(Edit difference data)
::::::

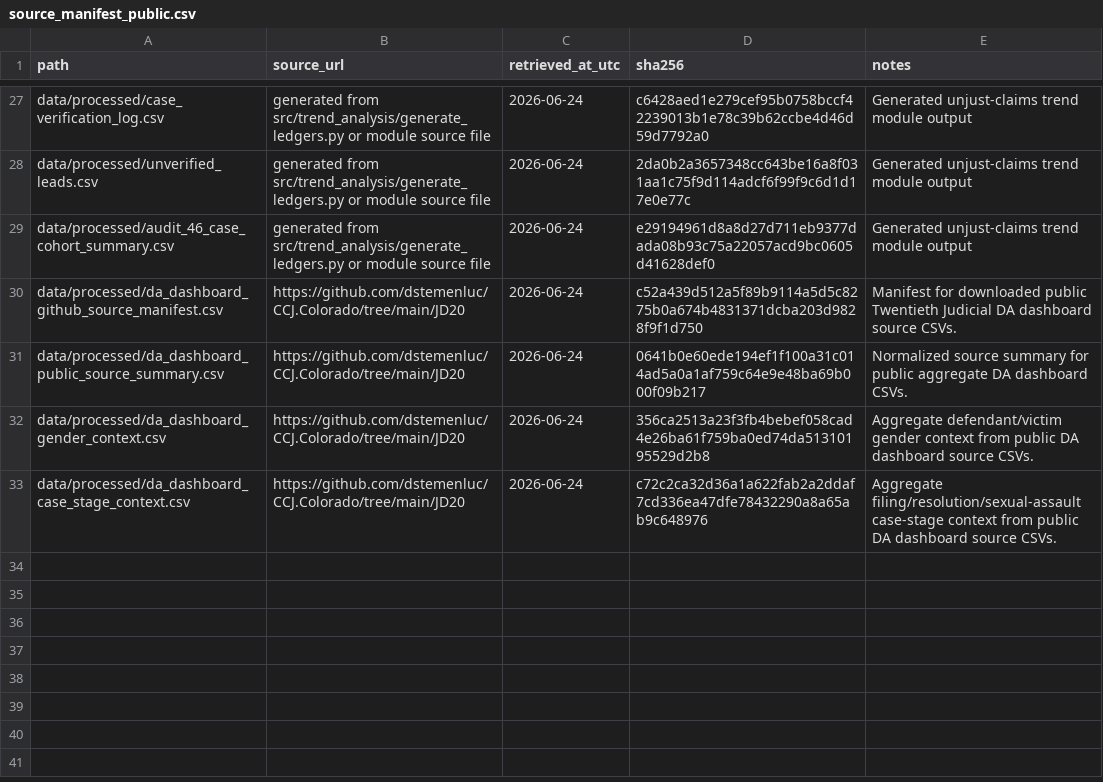
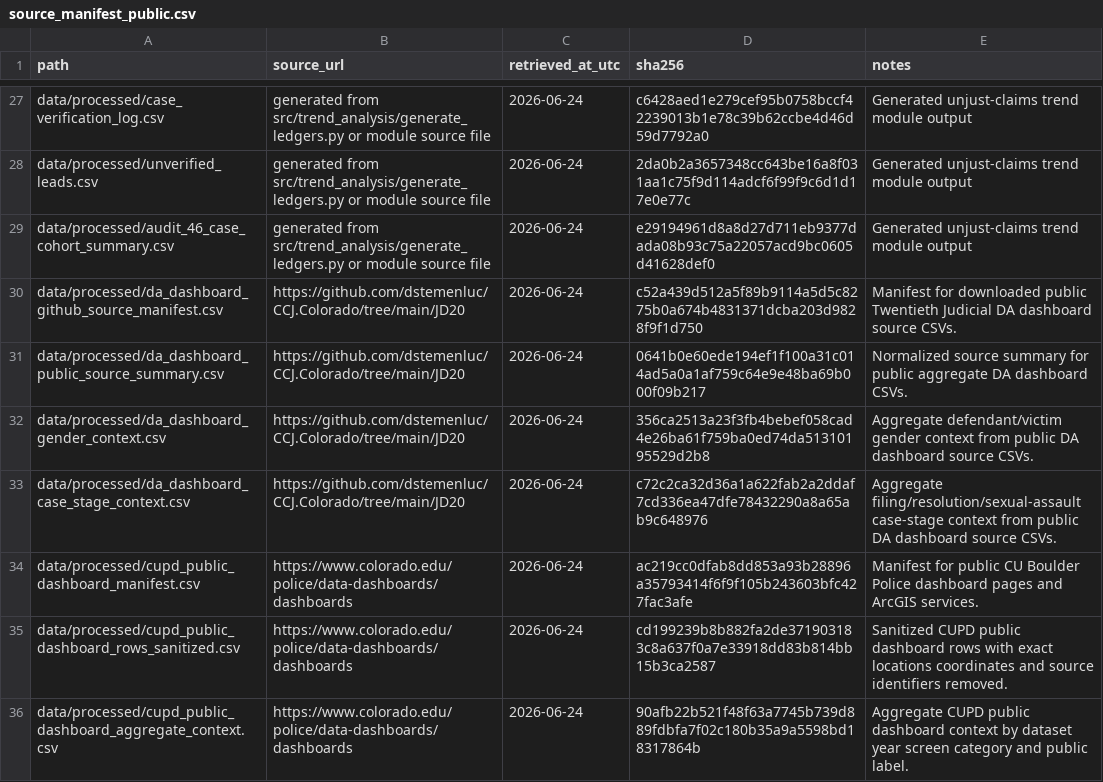
Before and after one commit to chrisjvargo/chrisjvargo.github.io, a CSV file: data/dv_public_release/source_manifest_public.csv, drawn as a sheet; only a part is shown, gaps mark what is left out.

Commit message:
Sync DV CUPD dashboard context release
Sync sanitized DV public release artifacts with CU Boulder Police public dashboard context while preserving unresolved hypothesis statuses.

```diff
--- a/data/dv_public_release/source_manifest_public.csv
+++ b/data/dv_public_release/source_manifest_public.csv
@@ -33 +33,4 @@ data/processed/da_dashboard_gender_context.csv,https://github.com/dstemenluc/CCJ
 data/processed/da_dashboard_case_stage_context.csv,https://github.com/dstemenluc/CCJ.Colorado/tree/main/JD20,2026-06-24,c72c2ca32d36a1a622fab2a2ddaf7cd336ea47dfe78432290a8a65ab9c648976,Aggregate filing/resolution/sexual-assault case-stage context from public DA dashboard source CSVs.
+data/processed/cupd_public_dashboard_manifest.csv,https://www.colorado.edu/police/data-dashboards/dashboards,2026-06-24,ac219cc0dfab8dd853a93b28896a35793414f6f9f105b243603bfc427fac3afe,Manifest for public CU Boulder Police dashboard pages and ArcGIS services.
+data/processed/cupd_public_dashboard_rows_sanitized.csv,https://www.colorado.edu/police/data-dashboards/dashboards,2026-06-24,cd199239b8b882fa2de371903183c8a637f0a7e33918dd83b814bb15b3ca2587,Sanitized CUPD public dashboard rows with exact locations coordinates and source identifiers removed.
+data/processed/cupd_public_dashboard_aggregate_context.csv,https://www.colorado.edu/police/data-dashboards/dashboards,2026-06-24,90afb22b521f48f63a7745b739d889fdbfa7f02c180b35a9a5598bd18317864b,Aggregate CUPD public dashboard context by dataset year screen category and public label.
```
Also changed, not shown: data/dv_public_release/hypothesis_verification.csv, data/dv_public_release/public_tables/hypothesis_public_context.csv, 10 other files.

::::::

> WHAT TO WORK ON
Extract the text of all the records above verbatim, excluding pictures.

> ANSWER TO THIS TASK
Before and after one commit to chrisjvargo/chrisjvargo.github.io, a CSV file: data/dv_public_release/source_manifest_public.csv, drawn as a sheet; only a part is shown, gaps mark what is left out.

Commit message:
Sync DV CUPD dashboard context release
Sync sanitized DV public release artifacts with CU Boulder Police public dashboard context while preserving unresolved hypothesis statuses.

```diff
--- a/data/dv_public_release/source_manifest_public.csv
+++ b/data/dv_public_release/source_manifest_public.csv
@@ -33 +33,4 @@ data/processed/da_dashboard_gender_context.csv,https://github.com/dstemenluc/CCJ
 data/processed/da_dashboard_case_stage_context.csv,https://github.com/dstemenluc/CCJ.Colorado/tree/main/JD20,2026-06-24,c72c2ca32d36a1a622fab2a2ddaf7cd336ea47dfe78432290a8a65ab9c648976,Aggregate filing/resolution/sexual-assault case-stage context from public DA dashboard source CSVs.
+data/processed/cupd_public_dashboard_manifest.csv,https://www.colorado.edu/police/data-dashboards/dashboards,2026-06-24,ac219cc0dfab8dd853a93b28896a35793414f6f9f105b243603bfc427fac3afe,Manifest for public CU Boulder Police dashboard pages and ArcGIS services.
+data/processed/cupd_public_dashboard_rows_sanitized.csv,https://www.colorado.edu/police/data-dashboards/dashboards,2026-06-24,cd199239b8b882fa2de371903183c8a637f0a7e33918dd83b814bb15b3ca2587,Sanitized CUPD public dashboard rows with exact locations coordinates and source identifiers removed.
+data/processed/cupd_public_dashboard_aggregate_context.csv,https://www.colorado.edu/police/data-dashboards/dashboards,2026-06-24,90afb22b521f48f63a7745b739d889fdbfa7f02c180b35a9a5598bd18317864b,Aggregate CUPD public dashboard context by dataset year screen category and public label.
```
Also changed, not shown: data/dv_public_release/hypothesis_verification.csv, data/dv_public_release/public_tables/hypothesis_public_context.csv, 10 other files.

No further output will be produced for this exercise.